    I've managed to stay employed continuously through 2 of these cycles, and I'm hoping my luck holds out. I think the key is simple -- don't suck at your job. :-) I'm not claiming to be a genius or rockstar by any means (and I think the rockstar moniker is stupid,) but I have had a solid track record and very good work experience grounded in fundamentals. Each of these booms has produced a legion of people who are semi-competent but not exactly suited for the job, and they have all been drawn in by the money. Remember paper MCSEs and certification bootcamps? This boom is all about apps, so it's code academies now -- 9 weeks and you're a rockstar developer writing the latest iPhone sensation!

    I think the spikes in unemployment can be explained partially by the boom fizzling, but the systems and network administrator increase is likely due to the cloud shift. Not everything is suited to a public cloud, but enough places will see a benefit in moving their stuff that offsets the control they have in locally owned systems. Again, I think (hope, that is, since I'm in systems engineering) that solid people will be retained either as architects or sysadmins in complex environments. What I do think will start to go away is the hyper-specialists like DBAs of one flavor of database, or VSphere administrators, or SAN/storage guys. As more companies try to get away from proprietary stuff, or shift things offsite, that insanely deep knowledge of EMC, VMWare, Cisco, etc. to the exclusion of everything else is going to be less sought after. Someone who can glue all the parts together regardless of who owns them or where they are will still be able to find work. Hopefully. :-)
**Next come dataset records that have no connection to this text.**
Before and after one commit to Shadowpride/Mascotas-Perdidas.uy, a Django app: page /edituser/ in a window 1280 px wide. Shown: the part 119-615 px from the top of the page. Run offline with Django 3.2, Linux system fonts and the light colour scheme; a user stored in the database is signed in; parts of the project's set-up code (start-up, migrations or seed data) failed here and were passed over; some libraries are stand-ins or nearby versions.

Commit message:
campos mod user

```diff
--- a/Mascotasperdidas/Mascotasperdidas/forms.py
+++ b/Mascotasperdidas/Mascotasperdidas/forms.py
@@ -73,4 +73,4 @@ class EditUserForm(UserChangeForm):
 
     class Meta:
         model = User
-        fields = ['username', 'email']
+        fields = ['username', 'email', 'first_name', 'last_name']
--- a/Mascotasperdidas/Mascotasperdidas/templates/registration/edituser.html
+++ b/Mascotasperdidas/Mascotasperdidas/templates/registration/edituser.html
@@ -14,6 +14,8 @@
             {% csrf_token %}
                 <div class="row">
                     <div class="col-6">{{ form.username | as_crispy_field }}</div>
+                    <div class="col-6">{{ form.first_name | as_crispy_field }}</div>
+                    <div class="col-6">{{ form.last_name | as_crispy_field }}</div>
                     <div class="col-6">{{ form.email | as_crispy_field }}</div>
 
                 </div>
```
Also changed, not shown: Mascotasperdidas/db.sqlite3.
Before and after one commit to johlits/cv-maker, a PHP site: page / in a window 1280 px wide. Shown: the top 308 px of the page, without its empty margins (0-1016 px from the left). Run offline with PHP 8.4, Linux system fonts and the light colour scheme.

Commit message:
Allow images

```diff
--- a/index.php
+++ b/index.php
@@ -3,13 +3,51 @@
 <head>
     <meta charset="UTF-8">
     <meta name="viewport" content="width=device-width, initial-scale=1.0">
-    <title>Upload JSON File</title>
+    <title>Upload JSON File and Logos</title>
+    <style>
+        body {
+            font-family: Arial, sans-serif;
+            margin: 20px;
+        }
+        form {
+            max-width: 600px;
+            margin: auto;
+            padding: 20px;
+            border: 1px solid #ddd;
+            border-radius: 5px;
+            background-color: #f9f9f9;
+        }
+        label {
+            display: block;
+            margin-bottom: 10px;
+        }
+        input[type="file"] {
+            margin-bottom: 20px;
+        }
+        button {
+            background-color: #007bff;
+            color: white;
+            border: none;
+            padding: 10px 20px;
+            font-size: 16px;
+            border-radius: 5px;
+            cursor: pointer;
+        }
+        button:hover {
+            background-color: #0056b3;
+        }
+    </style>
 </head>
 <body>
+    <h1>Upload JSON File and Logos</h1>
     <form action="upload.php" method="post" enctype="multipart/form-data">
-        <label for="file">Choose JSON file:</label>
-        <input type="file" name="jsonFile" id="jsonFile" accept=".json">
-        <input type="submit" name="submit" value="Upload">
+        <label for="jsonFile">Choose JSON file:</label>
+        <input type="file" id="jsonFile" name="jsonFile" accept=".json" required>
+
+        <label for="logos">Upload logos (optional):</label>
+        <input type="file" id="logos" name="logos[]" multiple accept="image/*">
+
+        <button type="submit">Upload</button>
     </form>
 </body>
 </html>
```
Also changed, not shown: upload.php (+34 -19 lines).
    • by adosch ( 1397357 )
      You nailed it. Couldn't agree more.
    • I've managed to stay employed continuously through 2 of these cycles, and I'm hoping my luck holds out. I think the key is simple -- don't suck at your job. :-)

      I've known many people who didn't suck at their job but got laid off anyway. Most of the time it's because the corporation wants to double productivity at half the cost. So the bean counters lay off half the department. Not the bottom half that sucks in productivity, but the top half that cost more in wages. Everyone else who didn't get laid off hunkered down under the doubled workload.

      • "I've known many people who didn't suck at their job but got laid off anyway. "

        Agreed, and I've been in situations like this. Luckily, I've worked at places where things like this start creeping in slowly and you can see the writing on the wall long before they get around to kicking you out. Part of being smart about your career these days is avoiding unemployment at all costs, because unemployed people are damaged goods in employers' minds regardless of the reason. Like you mention, I've known a few people

      • When I was laid off in 2002, I looked around the conference room they'd gathered us in, and saw people I really respected. The company was having a worse money crunch than I'd thought, and they were trying to keep enough people to do at least a half-assed job of giving the customers what they wanted while eliminating the higher salaries. In that company, we worked on great software, under management that didn't really know how to run a business.

  • In the same news cycle we have one source that says CIOs cannot find talent and another source saying they see an increase in laid off tech workers. So it would appear that CIO budgets are shrinking and people are over estimating their IT abilities.
    • by tnk1 ( 899206 )

      What I have seen is that there are a number of people who got relatively cushy jobs and were paid well at certain big companies, but only did a certain specific task.

      Unfortunately, that one thing they did was not really all that skillful or in demand outside of that one place.

      However, their title was still "System Administrator" or "Developer"

      So, when they get laid off, they come looking for one of those jobs in other companies, but those companies need people who know more than just X thing that this guy d

  • IT always is the 1st to get cut when the share price or sales go down.

Adding features does not necessarily increase functionality -- it just makes the manuals thicker.